Well, it’s not about your technical prowess at all, but how you exercise your role. You probably won’t be the smartest person in the room, nor the best coder, nor the one with the best understanding of the systems involved or the business domain, so how you interact with others should be informed by this knowledge.

Regardless of technical competence, those of my colleagues who do best in the long run, are those who approach the task with humility and inclusion, rather than mandating solutions. Descending from your ivory tower with a fully baked solution design in hand, ready to hand over to mindless drones for implementation is a surefire recipe for failure.

Developers are perfectly capable of coming up with a good solution design for the task at hand. They don’t need you for that and by taking it away from them, you not only miss out on their expert knowledge of the systems involved, you risk destroying their intrinsic motivation (autonomy, mastery, purpose), leading to a loss of feeling of ownership and no one caring. That’s dangerous!

But don’t worry…

Your value is not in the technical design

Your value derives from your much broader remit. You probably won’t get deep expertise with a system, but superficial knowledge of many. Where a developer gets knowledge about systems in a depth-first fashion, you get yours breadth-first.

You use this knowledge to open up new possibilities; “Over there, they solve similar challenges to ours like this”, and to avoid building yourselves into a corner; “there’s an initiative on the way to do X. If we make these adjustments, we’ll save ourselves a lot of trouble down the line”.

You’ll be able to bring together the right people from the beginning, see issues cropping up ahead of time, and cut through red tape.

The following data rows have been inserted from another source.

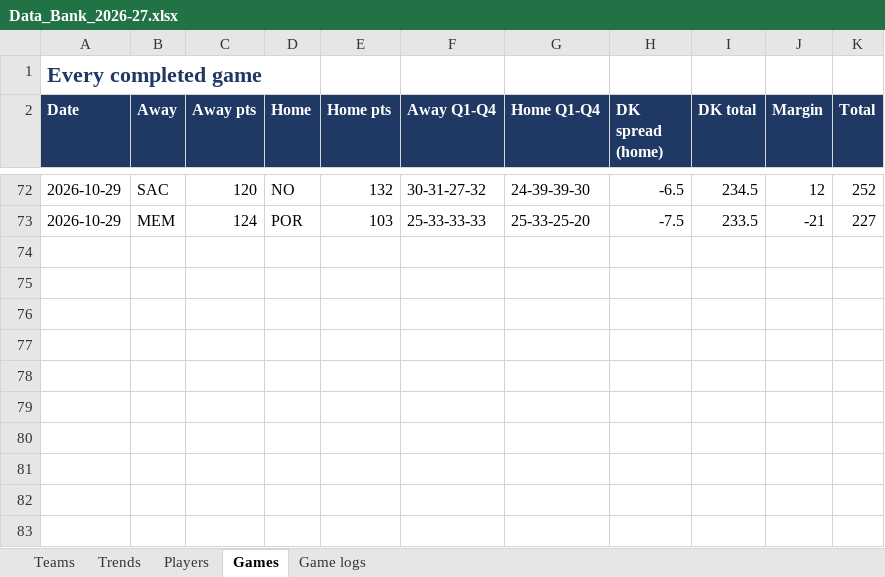
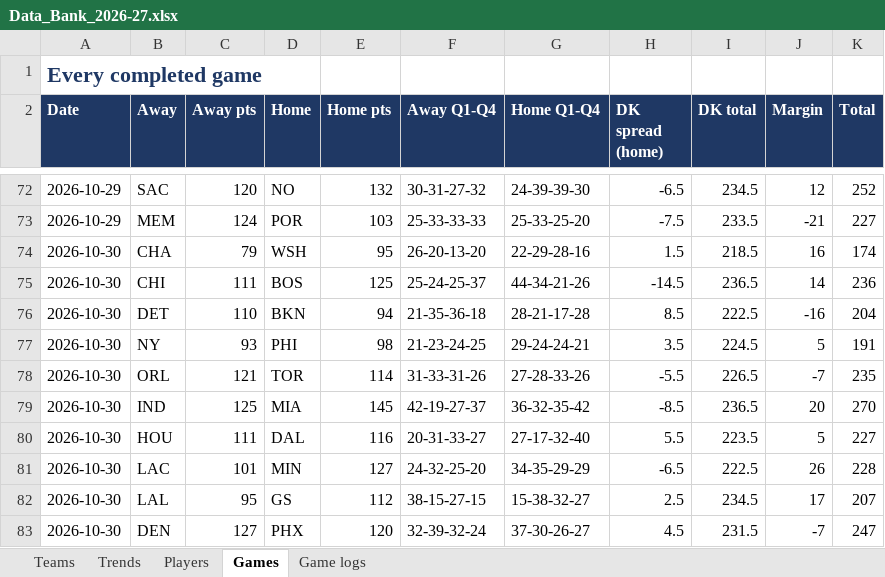
Before and after one commit to HeyShawtty/nba-quant-desk, an Excel workbook: reports/Data_Bank_2026-27.xlsx, sheet Games, drawn as a sheet; only a part is shown, gaps mark what is left out; values as stored, in another font and other column widths than the file's, no borders; the diff names each change by its address in the sheet, - before the commit and + after, or states it on an @@ line.

```diff
--- a/reports/Data_Bank_2026-27.xlsx (sheet Games)
+++ b/reports/Data_Bank_2026-27.xlsx (sheet Games)
+row 74: 2026-10-30 | CHA | 79 | WSH | 95 | 26-20-13-20 | 22-29-28-16 | 1.5 | 218.5 | 16 | 174
+row 75: 2026-10-30 | CHI | 111 | BOS | 125 | 25-24-25-37 | 44-34-21-26 | -14.5 | 236.5 | 14 | 236
+row 76: 2026-10-30 | DET | 110 | BKN | 94 | 21-35-36-18 | 28-21-17-28 | 8.5 | 222.5 | -16 | 204
+row 77: 2026-10-30 | NY | 93 | PHI | 98 | 21-23-24-25 | 29-24-24-21 | 3.5 | 224.5 | 5 | 191
+row 78: 2026-10-30 | ORL | 121 | TOR | 114 | 31-33-31-26 | 27-28-33-26 | -5.5 | 226.5 | -7 | 235
+row 79: 2026-10-30 | IND | 125 | MIA | 145 | 42-19-27-37 | 36-32-35-42 | -8.5 | 236.5 | 20 | 270
+row 80: 2026-10-30 | HOU | 111 | DAL | 116 | 20-31-33-27 | 27-17-32-40 | 5.5 | 223.5 | 5 | 227
+row 81: 2026-10-30 | LAC | 101 | MIN | 127 | 24-32-25-20 | 34-35-29-29 | -6.5 | 222.5 | 26 | 228
+row 82: 2026-10-30 | LAL | 95 | GS | 112 | 38-15-27-15 | 15-38-32-27 | 2.5 | 234.5 | 17 | 207
+row 83: 2026-10-30 | DEN | 127 | PHX | 120 | 32-39-32-24 | 37-30-26-27 | 4.5 | 231.5 | -7 | 247
```
Also changed, not shown: sheet Players, sheet Game logs, sheet Trends, sheet Teams, 11 other files.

That’s the real benefit you bring to a project.

You’ll also be in a unique position to identity recurring pain points. A single team struggling to implement a good logging methodology could point to the team missing some competences and be fixed with training; many teams struggling with the same may indicate a tooling deficit. With proper organizational support, you can use this knowledge to improve delivery across the organization.

Just remember…

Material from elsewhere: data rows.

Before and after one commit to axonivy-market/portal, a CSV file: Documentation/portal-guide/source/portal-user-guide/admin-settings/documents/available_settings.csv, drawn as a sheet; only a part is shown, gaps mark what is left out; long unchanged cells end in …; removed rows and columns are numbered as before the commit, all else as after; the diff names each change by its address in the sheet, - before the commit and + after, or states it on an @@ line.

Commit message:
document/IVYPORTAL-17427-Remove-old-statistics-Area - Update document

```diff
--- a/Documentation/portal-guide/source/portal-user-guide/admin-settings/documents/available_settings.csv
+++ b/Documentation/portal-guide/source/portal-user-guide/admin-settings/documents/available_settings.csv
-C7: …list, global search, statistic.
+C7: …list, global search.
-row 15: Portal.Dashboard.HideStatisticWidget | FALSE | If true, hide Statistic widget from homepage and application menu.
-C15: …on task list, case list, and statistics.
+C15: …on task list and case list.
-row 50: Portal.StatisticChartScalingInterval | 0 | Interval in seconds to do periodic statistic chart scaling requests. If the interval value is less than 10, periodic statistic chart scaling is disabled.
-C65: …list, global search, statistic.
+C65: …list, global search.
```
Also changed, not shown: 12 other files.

You can’t fix organizational issues with technology

This is really just the age-old mantra, “you can’t fix social issues with technology” and it’s just as true inside an organization. Coming from a developer background, I’m biased towards building, and that does not work! My stubbornness means I’ve wasted countless (!) hours trying to tool my way out organizational dysfunction that should be tackled at a higher level but isn’t. Push upwards. Organize. Bring people together. It’s slow, but much less wasteful, and you’ll much quicker get a sense of what’s possible and what’s not with your current leadership.

All of this points to…

Your political skills are more important than your technical skills

Architecture is leadership, team-building, sense-making, facilitating, organizing, coordinating, synthesizing, negotiating, and a tiny bit of tech. All of these are “people skills” that require empathy, humility, confidence, the ability to build trust and a fair deal of salesmanship.

You are probably not prepared - but your technical skills are probably fine.

  1. For more on how you can structure architectural work, I highly recommend Eduardo da Silva excellent post Architecture Topologies & Architecture as Enabling Team bulding on work by Gregor Hohpe. ↩︎